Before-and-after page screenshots
☆ ☆ ☆ ☆ ☆ ☆ ☆

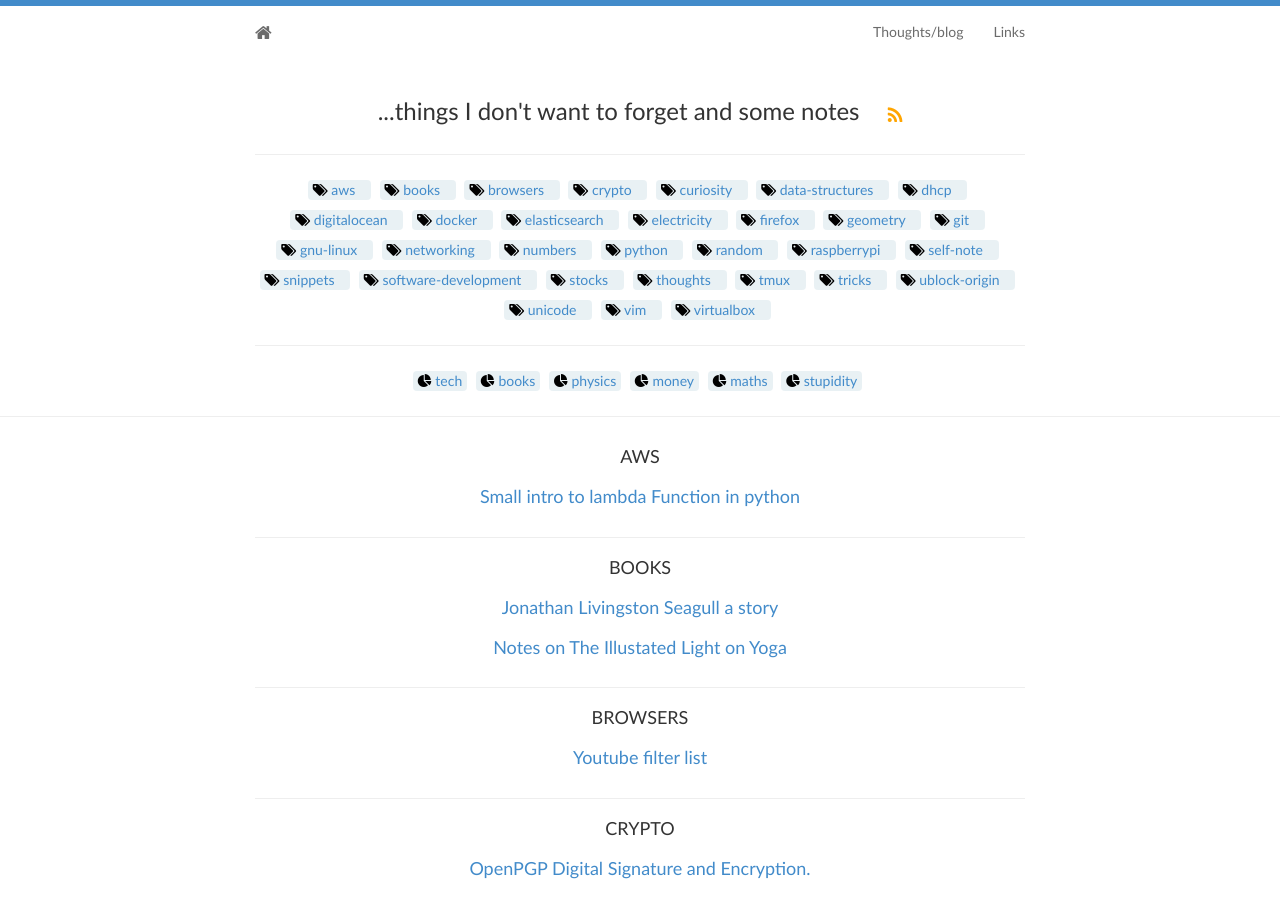
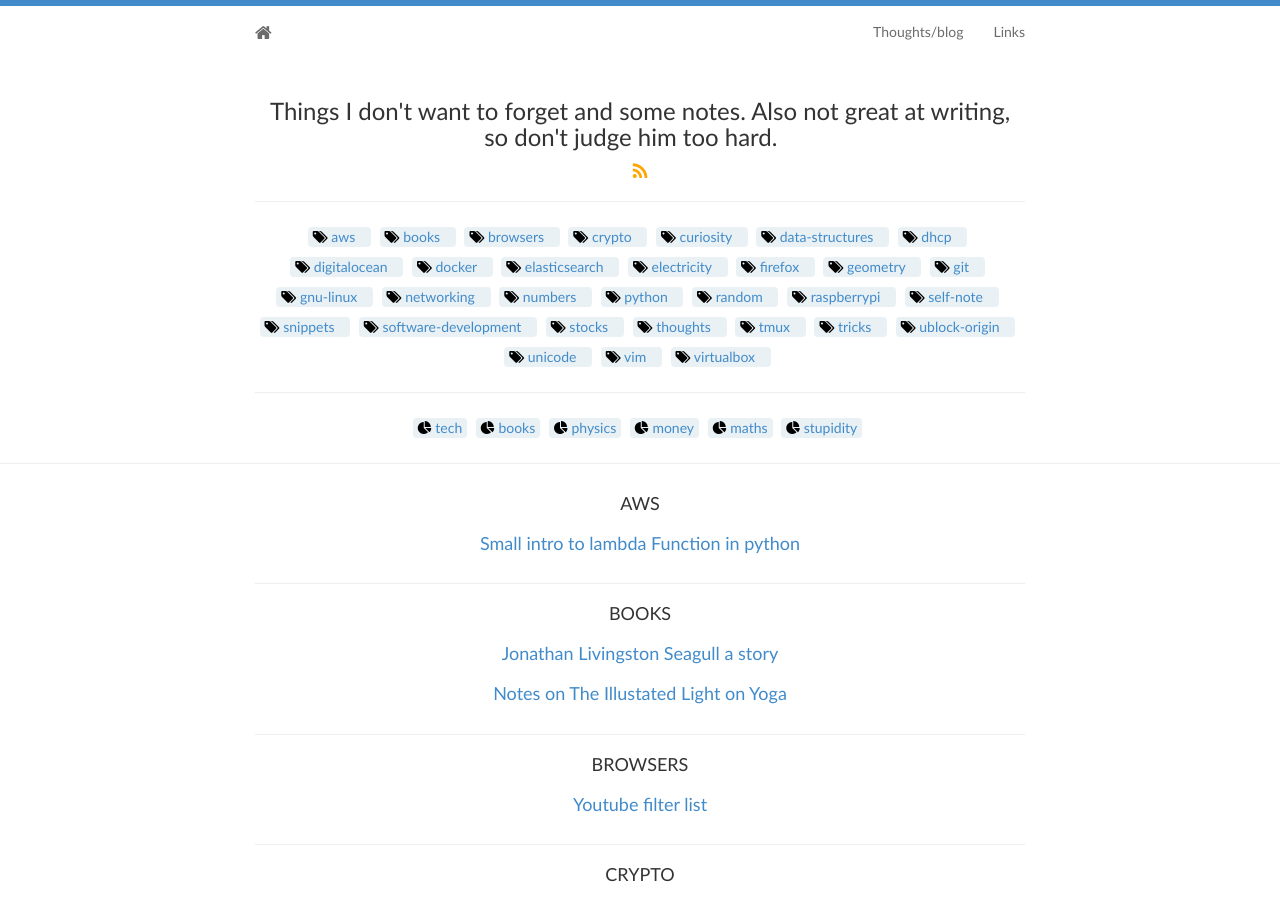
Before and after one commit to murarisumit/murarisumit.github.io, a Jekyll site: the page built from posts.html, in a window 1280 px wide and 900 px high. Built offline with Jekyll 4.4.1, drawn with Linux system fonts in a browser that asks for light colours; nearby versions of some CDN libraries.

Commit message:
Update posts.html

```diff
--- a/posts.html
+++ b/posts.html
@@ -39,7 +39,7 @@ The purpose of this snippet is to list all the tags you have in your site.
 {% endcomment %}
 <div class="container">
   <div>
-    <h3 style="display:inline-block">...things I don't want to forget and some notes &nbsp &nbsp</h3>
+    <h3 style="display:inline-block">Things I don't want to forget and some notes. Also not great at writing, so don't judge him too hard.&nbsp &nbsp</h3>
     <a style="display:inline; color:orange" href="{{ site.url }}/atom.xml" target="_blank"><i class="fa fa-feed fa-lg"></i></a>
   </div>
   <hr/>
```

☆ ☆ ☆ ☆ ☆ ☆ ☆

# Task directions
Note each line of the entries that has "forget" in it, and copy those lines.

# Output for this task
-    <h3 style="display:inline-block">...things I don't want to forget and some notes &nbsp &nbsp</h3>
+    <h3 style="display:inline-block">Things I don't want to forget and some notes. Also not great at writing, so don't judge him too hard.&nbsp &nbsp</h3>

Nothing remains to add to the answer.